━━ Data for this task ━━

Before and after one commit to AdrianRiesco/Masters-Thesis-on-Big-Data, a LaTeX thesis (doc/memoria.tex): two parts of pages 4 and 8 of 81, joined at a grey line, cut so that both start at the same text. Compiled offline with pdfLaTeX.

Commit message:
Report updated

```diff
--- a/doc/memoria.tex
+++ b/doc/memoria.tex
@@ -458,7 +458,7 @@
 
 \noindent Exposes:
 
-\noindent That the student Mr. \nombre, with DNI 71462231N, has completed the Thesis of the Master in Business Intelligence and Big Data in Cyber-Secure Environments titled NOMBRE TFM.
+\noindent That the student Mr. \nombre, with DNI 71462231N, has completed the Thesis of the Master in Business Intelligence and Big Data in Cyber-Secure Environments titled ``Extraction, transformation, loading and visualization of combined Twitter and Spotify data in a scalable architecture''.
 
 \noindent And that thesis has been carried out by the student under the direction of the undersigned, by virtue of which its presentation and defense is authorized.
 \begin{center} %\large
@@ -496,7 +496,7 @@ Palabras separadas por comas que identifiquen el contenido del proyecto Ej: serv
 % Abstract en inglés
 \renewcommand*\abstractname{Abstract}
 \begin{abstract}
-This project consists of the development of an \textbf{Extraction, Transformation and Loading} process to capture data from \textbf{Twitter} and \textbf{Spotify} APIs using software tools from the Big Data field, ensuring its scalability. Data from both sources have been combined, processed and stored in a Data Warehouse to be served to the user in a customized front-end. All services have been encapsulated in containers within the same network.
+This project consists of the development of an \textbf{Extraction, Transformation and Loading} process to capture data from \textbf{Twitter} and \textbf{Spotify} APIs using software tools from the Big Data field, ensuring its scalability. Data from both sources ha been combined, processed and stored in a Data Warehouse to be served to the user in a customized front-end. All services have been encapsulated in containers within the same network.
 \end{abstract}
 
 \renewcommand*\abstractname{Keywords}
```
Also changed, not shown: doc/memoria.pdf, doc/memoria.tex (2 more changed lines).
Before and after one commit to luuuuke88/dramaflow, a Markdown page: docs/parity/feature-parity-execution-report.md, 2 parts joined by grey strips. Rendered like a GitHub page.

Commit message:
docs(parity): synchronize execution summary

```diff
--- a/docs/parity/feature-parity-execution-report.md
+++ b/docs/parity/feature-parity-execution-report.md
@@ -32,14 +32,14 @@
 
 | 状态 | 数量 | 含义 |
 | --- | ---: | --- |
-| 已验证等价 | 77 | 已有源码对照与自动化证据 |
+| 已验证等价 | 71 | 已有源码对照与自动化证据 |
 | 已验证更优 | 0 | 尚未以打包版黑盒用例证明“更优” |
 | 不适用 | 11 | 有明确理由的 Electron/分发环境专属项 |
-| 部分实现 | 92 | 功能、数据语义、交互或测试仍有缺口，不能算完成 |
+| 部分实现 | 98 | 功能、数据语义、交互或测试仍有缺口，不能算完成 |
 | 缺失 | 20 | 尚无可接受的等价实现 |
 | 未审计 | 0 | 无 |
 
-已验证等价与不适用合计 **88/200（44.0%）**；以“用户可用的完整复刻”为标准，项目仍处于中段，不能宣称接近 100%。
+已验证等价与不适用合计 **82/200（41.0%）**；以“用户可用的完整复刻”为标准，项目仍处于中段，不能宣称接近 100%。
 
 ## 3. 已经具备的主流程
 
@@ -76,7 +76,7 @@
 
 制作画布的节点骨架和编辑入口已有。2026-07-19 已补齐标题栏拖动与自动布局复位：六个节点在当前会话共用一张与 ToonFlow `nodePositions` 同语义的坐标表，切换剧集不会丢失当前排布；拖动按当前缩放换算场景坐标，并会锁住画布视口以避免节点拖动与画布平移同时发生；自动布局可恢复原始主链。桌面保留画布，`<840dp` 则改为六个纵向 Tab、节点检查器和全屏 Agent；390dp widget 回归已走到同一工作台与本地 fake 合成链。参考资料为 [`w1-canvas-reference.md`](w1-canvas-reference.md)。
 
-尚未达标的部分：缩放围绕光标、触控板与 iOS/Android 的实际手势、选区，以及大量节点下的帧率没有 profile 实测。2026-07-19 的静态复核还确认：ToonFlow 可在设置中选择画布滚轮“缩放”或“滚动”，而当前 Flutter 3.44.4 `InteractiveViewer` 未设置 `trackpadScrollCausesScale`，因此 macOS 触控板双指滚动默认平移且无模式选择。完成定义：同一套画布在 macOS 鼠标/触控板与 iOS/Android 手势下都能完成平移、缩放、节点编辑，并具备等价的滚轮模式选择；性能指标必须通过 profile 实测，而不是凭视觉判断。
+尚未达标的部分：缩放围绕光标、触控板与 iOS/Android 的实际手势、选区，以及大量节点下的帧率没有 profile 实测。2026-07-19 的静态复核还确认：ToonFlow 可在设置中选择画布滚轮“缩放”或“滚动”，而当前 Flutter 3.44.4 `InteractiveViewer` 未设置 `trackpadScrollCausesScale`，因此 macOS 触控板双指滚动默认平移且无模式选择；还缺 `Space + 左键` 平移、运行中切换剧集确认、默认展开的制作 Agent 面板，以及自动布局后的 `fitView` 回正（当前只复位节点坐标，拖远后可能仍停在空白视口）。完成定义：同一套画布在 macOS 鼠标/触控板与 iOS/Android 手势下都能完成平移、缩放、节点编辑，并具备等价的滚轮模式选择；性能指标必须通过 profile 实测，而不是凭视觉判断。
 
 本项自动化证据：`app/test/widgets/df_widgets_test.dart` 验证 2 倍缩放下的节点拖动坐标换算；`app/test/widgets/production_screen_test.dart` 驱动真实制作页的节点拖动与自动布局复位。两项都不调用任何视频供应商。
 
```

━━━

▸ Brief
If a line in the records includes the string "memoria", copy it.

▸ Result of the task
Before and after one commit to AdrianRiesco/Masters-Thesis-on-Big-Data, a LaTeX thesis (doc/memoria.tex): two parts of pages 4 and 8 of 81, joined at a grey line, cut so that both start at the same text. Compiled offline with pdfLaTeX.
--- a/doc/memoria.tex
+++ b/doc/memoria.tex
Also changed, not shown: doc/memoria.pdf, doc/memoria.tex (2 more changed lines).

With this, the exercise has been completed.